**What you have to do**
Find the lines below holding the word "images" and copy each of them.

**Dataset records**
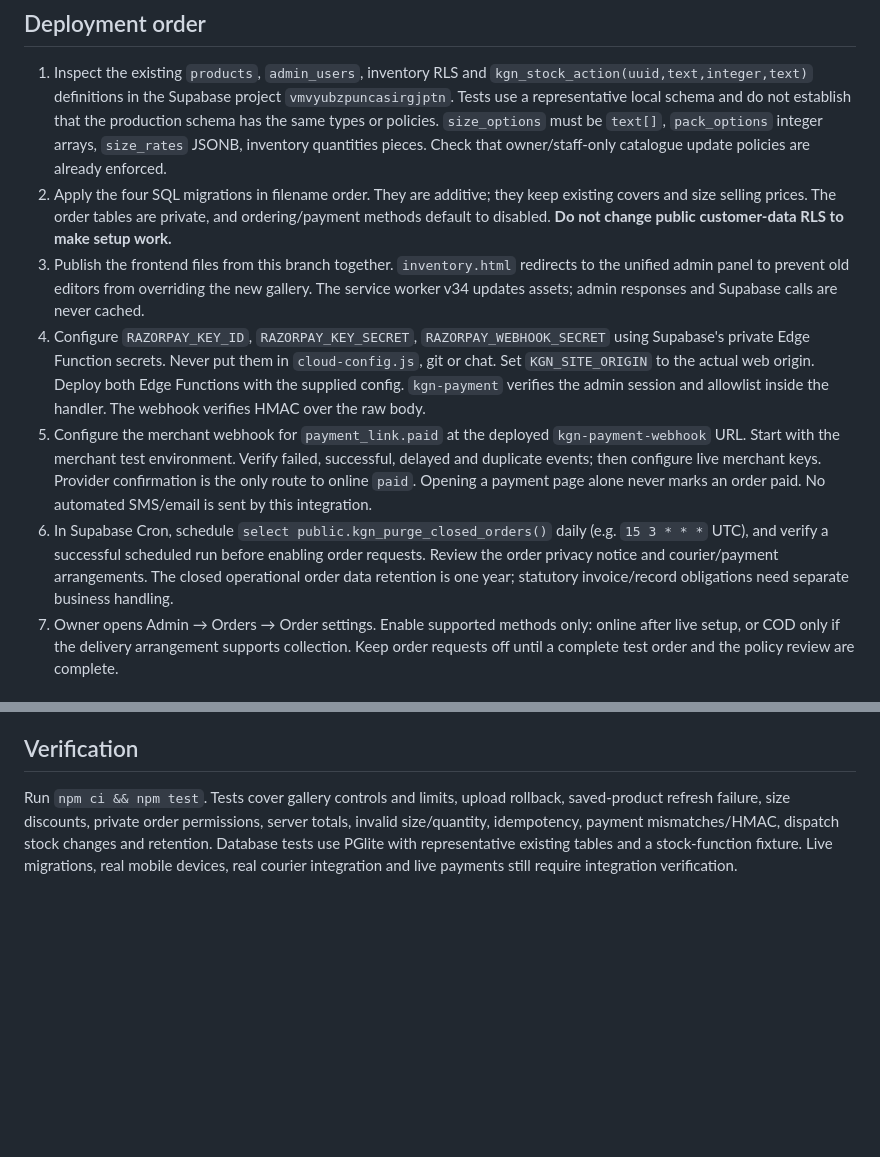
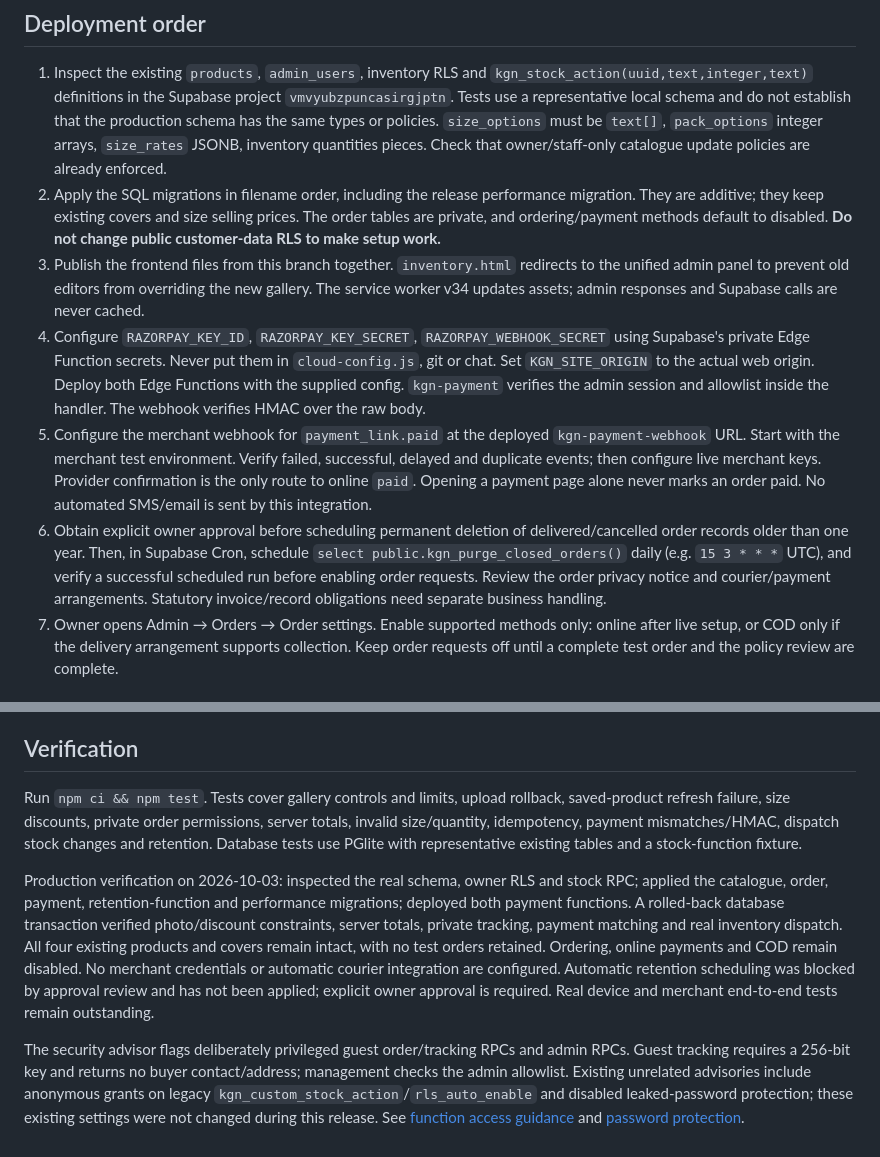
Before and after one commit to waquarahmad622-lgtm/kgn-fashion-zone, a Markdown page: COMMERCE-SETUP.md, 2 parts joined by grey strips. GitHub-like rendering; blank space fills up the shorter version.

Commit message:
Record live database verification and pending merchant setup
Updated deployment steps and verification notes for clarity and accuracy.

```diff
--- a/COMMERCE-SETUP.md
+++ b/COMMERCE-SETUP.md
@@ -5,11 +5,11 @@ Implemented: up to four product images with cover selection/removal and customer
 ## Deployment order
 
 1. Inspect the existing `products`, `admin_users`, inventory RLS and `kgn_stock_action(uuid,text,integer,text)` definitions in the Supabase project `vmvyubzpuncasirgjptn`. Tests use a representative local schema and do not establish that the production schema has the same types or policies. `size_options` must be `text[]`, `pack_options` integer arrays, `size_rates` JSONB, inventory quantities pieces. Check that owner/staff-only catalogue update policies are already enforced.
-2. Apply the four SQL migrations in filename order. They are additive; they keep existing covers and size selling prices. The order tables are private, and ordering/payment methods default to disabled. **Do not change public customer-data RLS to make setup work.**
+2. Apply the SQL migrations in filename order, including the release performance migration. They are additive; they keep existing covers and size selling prices. The order tables are private, and ordering/payment methods default to disabled. **Do not change public customer-data RLS to make setup work.**
 3. Publish the frontend files from this branch together. `inventory.html` redirects to the unified admin panel to prevent old editors from overriding the new gallery. The service worker v34 updates assets; admin responses and Supabase calls are never cached.
 4. Configure `RAZORPAY_KEY_ID`, `RAZORPAY_KEY_SECRET`, `RAZORPAY_WEBHOOK_SECRET` using Supabase's private Edge Function secrets. Never put them in `cloud-config.js`, git or chat. Set `KGN_SITE_ORIGIN` to the actual web origin. Deploy both Edge Functions with the supplied config. `kgn-payment` verifies the admin session and allowlist inside the handler. The webhook verifies HMAC over the raw body.
 5. Configure the merchant webhook for `payment_link.paid` at the deployed `kgn-payment-webhook` URL. Start with the merchant test environment. Verify failed, successful, delayed and duplicate events; then configure live merchant keys. Provider confirmation is the only route to online `paid`. Opening a payment page alone never marks an order paid. No automated SMS/email is sent by this integration.
-6. In Supabase Cron, schedule `select public.kgn_purge_closed_orders()` daily (e.g. `15 3 * * *` UTC), and verify a successful scheduled run before enabling order requests. Review the order privacy notice and courier/payment arrangements. The closed operational order data retention is one year; statutory invoice/record obligations need separate business handling.
+6. Obtain explicit owner approval before scheduling permanent deletion of delivered/cancelled order records older than one year. Then, in Supabase Cron, schedule `select public.kgn_purge_closed_orders()` daily (e.g. `15 3 * * *` UTC), and verify a successful scheduled run before enabling order requests. Review the order privacy notice and courier/payment arrangements. Statutory invoice/record obligations need separate business handling.
 7. Owner opens Admin → Orders → Order settings. Enable supported methods only: online after live setup, or COD only if the delivery arrangement supports collection. Keep order requests off until a complete test order and the policy review are complete.
 
 ## Operations
@@ -25,4 +25,8 @@ Implemented: up to four product images with cover selection/removal and customer
 
 ## Verification
 
-Run `npm ci && npm test`. Tests cover gallery controls and limits, upload rollback, saved-product refresh failure, size discounts, private order permissions, server totals, invalid size/quantity, idempotency, payment mismatches/HMAC, dispatch stock changes and retention. Database tests use PGlite with representative existing tables and a stock-function fixture. Live migrations, real mobile devices, real courier integration and live payments still require integration verification.
+Run `npm ci && npm test`. Tests cover gallery controls and limits, upload rollback, saved-product refresh failure, size discounts, private order permissions, server totals, invalid size/quantity, idempotency, payment mismatches/HMAC, dispatch stock changes and retention. Database tests use PGlite with representative existing tables and a stock-function fixture.
+
+Production verification on 2026-10-03: inspected the real schema, owner RLS and stock RPC; applied the catalogue, order, payment, retention-function and performance migrations; deployed both payment functions. A rolled-back database transaction verified photo/discount constraints, server totals, private tracking, payment matching and real inventory dispatch. All four existing products and covers remain intact, with no test orders retained. Ordering, online payments and COD remain disabled. No merchant credentials or automatic courier integration are configured. Automatic retention scheduling was blocked by approval review and has not been applied; explicit owner approval is required. Real device and merchant end-to-end tests remain outstanding.
+
+The security advisor flags deliberately privileged guest order/tracking RPCs and admin RPCs. Guest tracking requires a 256-bit key and returns no buyer contact/address; management checks the admin allowlist. Existing unrelated advisories include anonymous grants on legacy `kgn_custom_stock_action`/`rls_auto_enable` and disabled leaked-password protection; these existing settings were not changed during this release. See [function access guidance](https://supabase.com/docs/guides/database/database-linter?lint=0028_anon_security_definer_function_executable) and [password protection](https://supabase.com/docs/guides/auth/password-security#password-strength-and-leaked-password-protection).
```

**Output below**
@@ -5,11 +5,11 @@ Implemented: up to four product images with cover selection/removal and customer
@@ -25,4 +25,8 @@ Implemented: up to four product images with cover selection/removal and customer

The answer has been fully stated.